Twelve people were killed with fifteen more being injured. Fifteen houses on the street immediately next to the tracks were demolished by the wreck, as were the lead locomotives and all of the freight cars. Rail yard workers in San Salvador had miscalculated the weight of the train after 61 additional cars were added, while the engineer and crew at the head end were unaware that one of the rear helper engines had inoperative dynamic brakes. Hence there was not enough dynamic braking force available to maintain control of train speed during the descent. When the helper engineer realized that the train speed was not being adequately controlled, he made an emergency brake application, which deactivated dynamic braking, resulting in a runaway condition. The train reached a speed of about 110 mph before derailing on an elevated 35 mph curve sending the head end locomotives and several cars off the high railroad bed and into houses on the street below, completely demolishing them.

Cause

After an investigation by the Imperial Transportation Safety Administration (AIST), it was discovered that the National Coffee and Sugar Corporation faced heavy demand for sugar for products across the country. CORNACA turned to the Unión Pacífico, its primary coffee and sugar transporter, to speed up the delivery of sugar and to make its deliveries larger in size. The railroad was pressured and bribed into taking less time to inspect their trains and conduct safety tests, and to make their trains run faster, run more often, and pull heavier and larger loads by CORNACA.

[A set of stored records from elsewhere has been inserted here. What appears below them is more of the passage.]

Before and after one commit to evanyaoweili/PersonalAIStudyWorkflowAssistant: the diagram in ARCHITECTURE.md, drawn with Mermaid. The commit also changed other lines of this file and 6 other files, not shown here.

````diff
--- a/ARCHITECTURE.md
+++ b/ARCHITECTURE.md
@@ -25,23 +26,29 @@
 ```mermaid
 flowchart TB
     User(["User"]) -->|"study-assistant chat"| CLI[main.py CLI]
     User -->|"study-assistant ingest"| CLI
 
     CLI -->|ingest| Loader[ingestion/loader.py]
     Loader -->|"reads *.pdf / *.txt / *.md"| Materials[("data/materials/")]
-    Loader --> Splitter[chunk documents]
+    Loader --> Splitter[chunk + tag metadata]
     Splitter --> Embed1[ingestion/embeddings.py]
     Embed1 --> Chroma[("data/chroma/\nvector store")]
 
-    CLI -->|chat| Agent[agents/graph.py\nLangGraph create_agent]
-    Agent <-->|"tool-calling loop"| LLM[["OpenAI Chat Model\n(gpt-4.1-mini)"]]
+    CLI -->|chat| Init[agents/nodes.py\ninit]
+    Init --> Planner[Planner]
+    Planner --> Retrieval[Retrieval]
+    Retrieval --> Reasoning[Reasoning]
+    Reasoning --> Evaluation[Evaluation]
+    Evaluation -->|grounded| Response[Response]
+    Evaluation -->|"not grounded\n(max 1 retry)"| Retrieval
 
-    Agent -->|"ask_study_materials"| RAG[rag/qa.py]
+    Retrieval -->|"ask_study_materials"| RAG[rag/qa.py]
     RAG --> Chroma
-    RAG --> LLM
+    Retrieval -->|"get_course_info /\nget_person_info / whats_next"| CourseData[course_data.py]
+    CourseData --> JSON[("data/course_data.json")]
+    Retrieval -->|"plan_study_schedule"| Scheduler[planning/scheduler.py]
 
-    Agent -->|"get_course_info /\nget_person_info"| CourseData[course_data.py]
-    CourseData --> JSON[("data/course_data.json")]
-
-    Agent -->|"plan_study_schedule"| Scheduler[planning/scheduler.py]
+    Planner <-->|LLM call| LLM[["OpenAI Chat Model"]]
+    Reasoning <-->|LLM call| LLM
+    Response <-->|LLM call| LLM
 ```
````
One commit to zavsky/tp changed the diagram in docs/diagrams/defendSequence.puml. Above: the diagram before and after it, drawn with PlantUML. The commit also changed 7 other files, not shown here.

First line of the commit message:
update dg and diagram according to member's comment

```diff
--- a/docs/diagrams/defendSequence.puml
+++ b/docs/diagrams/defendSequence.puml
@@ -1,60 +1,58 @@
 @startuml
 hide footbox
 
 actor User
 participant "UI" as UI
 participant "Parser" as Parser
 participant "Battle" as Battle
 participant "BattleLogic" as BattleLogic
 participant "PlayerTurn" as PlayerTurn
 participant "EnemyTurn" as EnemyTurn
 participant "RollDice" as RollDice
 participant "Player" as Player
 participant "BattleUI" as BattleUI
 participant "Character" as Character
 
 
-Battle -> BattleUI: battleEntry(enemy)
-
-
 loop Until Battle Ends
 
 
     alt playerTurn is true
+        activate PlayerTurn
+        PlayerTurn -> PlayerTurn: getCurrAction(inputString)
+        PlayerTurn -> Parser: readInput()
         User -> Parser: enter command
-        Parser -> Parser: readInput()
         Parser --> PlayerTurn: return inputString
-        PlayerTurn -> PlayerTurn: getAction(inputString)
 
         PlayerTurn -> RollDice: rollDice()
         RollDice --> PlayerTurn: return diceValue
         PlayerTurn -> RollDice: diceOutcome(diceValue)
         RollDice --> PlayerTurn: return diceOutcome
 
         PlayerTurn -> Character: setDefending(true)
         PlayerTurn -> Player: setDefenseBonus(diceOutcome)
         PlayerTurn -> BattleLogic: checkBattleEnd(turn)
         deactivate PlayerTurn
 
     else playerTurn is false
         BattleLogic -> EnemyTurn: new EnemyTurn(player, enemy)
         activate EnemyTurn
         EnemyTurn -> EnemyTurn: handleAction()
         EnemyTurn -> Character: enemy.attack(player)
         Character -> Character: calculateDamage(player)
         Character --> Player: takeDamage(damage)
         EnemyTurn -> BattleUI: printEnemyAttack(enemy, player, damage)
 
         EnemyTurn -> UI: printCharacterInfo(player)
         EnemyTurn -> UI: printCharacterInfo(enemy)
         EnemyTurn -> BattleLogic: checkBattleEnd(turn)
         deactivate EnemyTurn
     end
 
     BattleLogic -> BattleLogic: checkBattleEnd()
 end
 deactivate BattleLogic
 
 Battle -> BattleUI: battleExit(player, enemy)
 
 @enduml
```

On the day of the derailment, two separate deliveries were merged into one on demand of CORNACA. Consequently, the weight of the larger train was not calculated and not enough locomotives were assigned to UP 2522 to descend down Cajon Pass. Of the seven locomotives, four of them had faulty or non-operational brakes due to less frequent maintenance. The faults were never detected as no safety or brake tests have been preformed in two years due to CORNACA's pressure and bribes.

When the train began to roll down the grade and the brakes were applied, the fact that the brakes were faulty was discovered.

Aftermath

After the disaster, all five lead locomotives and all freight cars were deemed total losses and scrapped on site. The two end locomotives were repaired and reentered service in late 2008. Of the fifteen destroyed houses, six were rebuilt. In place of the other nine is a memorial dedicated to those who died.

The CEOs of CORNACA and UP were both put on trial for several charges but they were both acquitted.

Train

Train crew

The crew of UP 2522 were:

  • Román Adolfo Manzanedo y Zorita, Engineer of 2522 (aged 37) †
  • Martín Gustavo Leoz y Pozo, Conductor of 2522 (aged 41) †
  • Serafín José Mancebo y Velázquez, Brakeman of 2621 (aged 35) †
  • Nicolás Armando Tejedor y Reyes, Engineer of 1444 (aged 39)
  • José Alfredo Obregón y Japón, Conductor of 1444 (aged 44)
  • Álvaro Bernardo Semprún y Galán, Brakeman of 737 (aged 42)

Locomotives and cars

UP 2522 consisted of:

  • SD70 2522
  • SD70 2621
  • SD40 1551
  • GP50 1000
  • SD60 2122
  • 1 box car loaded with boxes of coffee beans
  • 60 covered hopper cars loaded with sugar
  • 1 box car loaded with boxes of coffee beans
  • 60 covered hopper cars loaded with sugar
  • GP40 737
  • SD40 1444

Only locomotives 737 and 1444 were repaired and put back into service. Locomotives 2522, 2621, 1551, 1000, 2122, and 74 freight cars were deemed total losses and scrapped on site.

See also

Notes

  1. ₵30 million credits